Good news! This year’s Scottish International Storytelling Festival 2023 will explore and celebrate human rights.
It’s the world’s biggest storytelling festival, with over 250 events from professionals worldwide. This year, to mark the 75th anniversary of the Universal Declaration of Human Rights (UDHR), creatives will share perspectives and practices that enable people around the world to enjoy freedom, equality and dignity.
We know that myriad factors threaten human rights—political and economic oppression, war and environmental degradation; censorship, gender inequality, ethnic, cultural, linguistic and religious prejudice.
We know less about how communities are resisting these threats. There is tremendous progress to celebrate and share: successful efforts to reverse biodiversity loss, transform cultural relations, and build respect for expression in all its forms.
We need information about these ‘success stories’ to address threats to freedom globally. More importantly though, we need motivation to galvanize a global movement for human rights over the next 75 years. Here’s where storytellers make the difference: they don’t just share knowledge; they create, in real time, a story of people and places changed.

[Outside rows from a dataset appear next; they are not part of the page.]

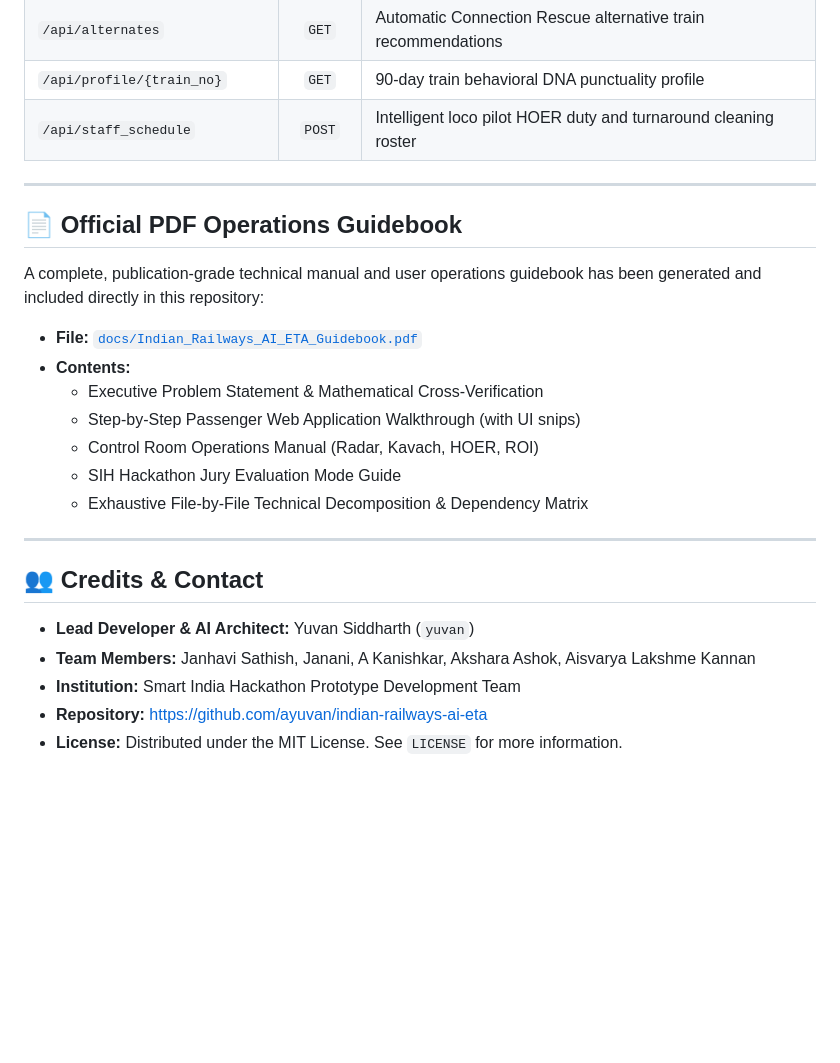
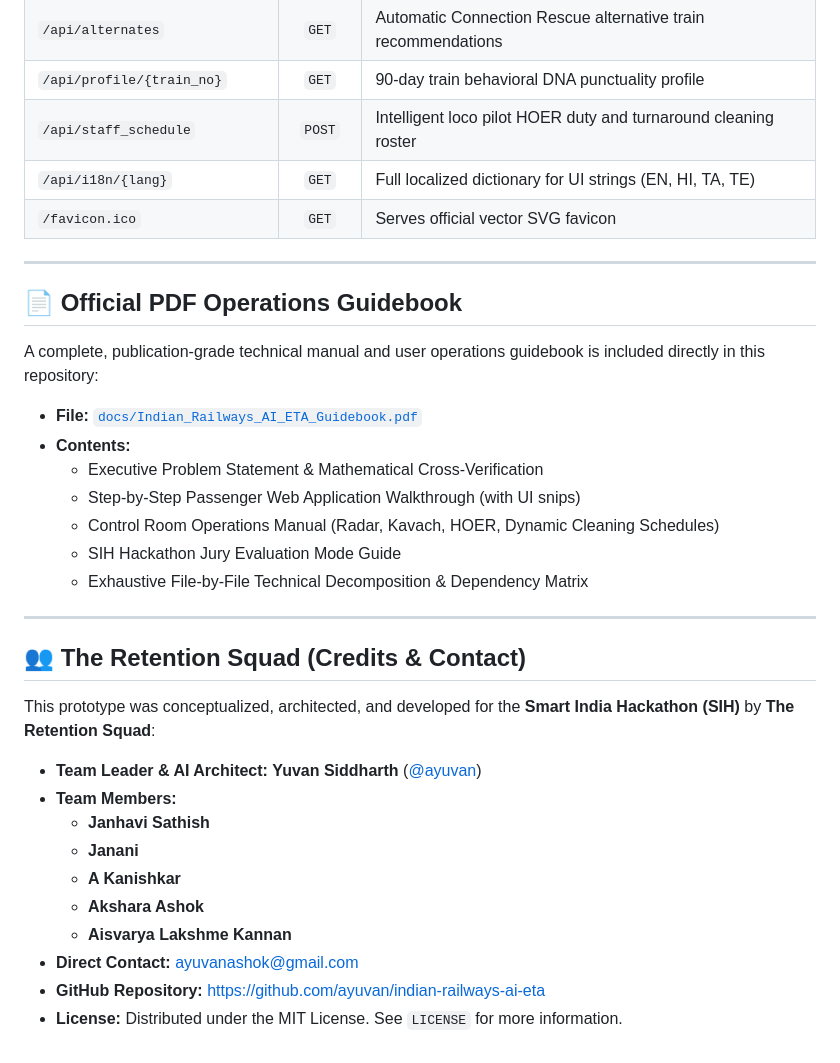
Before and after one commit to ayuvan/indian-railways-ai-eta, a Markdown page: README.md, the part around one of its changes. Rendered like a GitHub page; blank space fills up the shorter version.

```diff
--- a/README.md
+++ b/README.md
@@ -197,26 +225,35 @@ python -c "import tests.test_innovations as ti; ti.test_realtime_ntes_feed(); ti
 | `/api/alternates` | `GET` | Automatic Connection Rescue alternative train recommendations |
 | `/api/profile/{train_no}` | `GET` | 90-day train behavioral DNA punctuality profile |
 | `/api/staff_schedule` | `POST` | Intelligent loco pilot HOER duty and turnaround cleaning roster |
+| `/api/i18n/{lang}` | `GET` | Full localized dictionary for UI strings (EN, HI, TA, TE) |
+| `/favicon.ico` | `GET` | Serves official vector SVG favicon |
 
 ---
 
 ## 📄 Official PDF Operations Guidebook
 
-A complete, publication-grade technical manual and user operations guidebook has been generated and included directly in this repository:
+A complete, publication-grade technical manual and user operations guidebook is included directly in this repository:
 - **File:** [`docs/Indian_Railways_AI_ETA_Guidebook.pdf`](docs/Indian_Railways_AI_ETA_Guidebook.pdf)
 - **Contents:**
   - Executive Problem Statement & Mathematical Cross-Verification
   - Step-by-Step Passenger Web Application Walkthrough (with UI snips)
-  - Control Room Operations Manual (Radar, Kavach, HOER, ROI)
+  - Control Room Operations Manual (Radar, Kavach, HOER, Dynamic Cleaning Schedules)
   - SIH Hackathon Jury Evaluation Mode Guide
   - Exhaustive File-by-File Technical Decomposition & Dependency Matrix
 
 ---
 
-## 👥 Credits & Contact
+## 👥 The Retention Squad (Credits & Contact)
 
-- **Lead Developer & AI Architect:** Yuvan Siddharth (`yuvan`)
-- **Team Members:** Janhavi Sathish, Janani, A Kanishkar, Akshara Ashok, Aisvarya Lakshme Kannan
-- **Institution:** Smart India Hackathon Prototype Development Team
-- **Repository:** [https://github.com/ayuvan/indian-railways-ai-eta](https://github.com/ayuvan/indian-railways-ai-eta)
+This prototype was conceptualized, architected, and developed for the **Smart India Hackathon (SIH)** by **The Retention Squad**:
+
+- **Team Leader & AI Architect:** **Yuvan Siddharth** ([@ayuvan](https://github.com/ayuvan))
+- **Team Members:**
+  - **Janhavi Sathish**
+  - **Janani**
+  - **A Kanishkar**
+  - **Akshara Ashok**
+  - **Aisvarya Lakshme Kannan**
+- **Direct Contact:** [ayuvanashok@gmail.com](mailto:ayuvanashok@gmail.com)
+- **GitHub Repository:** [https://github.com/ayuvan/indian-railways-ai-eta](https://github.com/ayuvan/indian-railways-ai-eta)
 - **License:** Distributed under the MIT License. See `LICENSE` for more information.
```
Also changed, not shown: other parts of README.md (+69 -41 lines).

It’s electrifying! A skilled storyteller transforms space and engages all the senses to change the way we think, feel and act. This is the type of communication we need to energize the human rights vision established in 1948.
It’s a fitting tribute to Eleanor Roosevelt’s memory. For two years, I was ‘her neighbour,’ residing next to her former home on the Upper East Side of Manhattan. Every time I walked past her door, I thought of the safer and freer world she helped to create, and how I can help to do the same – with courage, with joy, and while appreciating beauty.
Eleanor was clear that courage helps our efforts for a better world, that hope increases our success, and that appreciation of beauty is part of a life well-lived. Even as we recognize the immense troubles in the world, we must “light a candle, instead of cursing the darkness.”
I thought about what this meant for my work at the UN, and decided to build a case for investment in peace and human rights by highlighting proven solutions to poverty and conflict – not only discussing the scale and impact of those challenges. And so I used data collection and analysis techniques to identify success – things to celebrate, rather than lament. Lights in the darkness.
A passionate supporter of artists, Eleanor Roosevelt regarded art as critical for progress on human rights. Our human rights-focused Scottish International Storytelling Festival is, I hope, a fitting tribute to her legacy.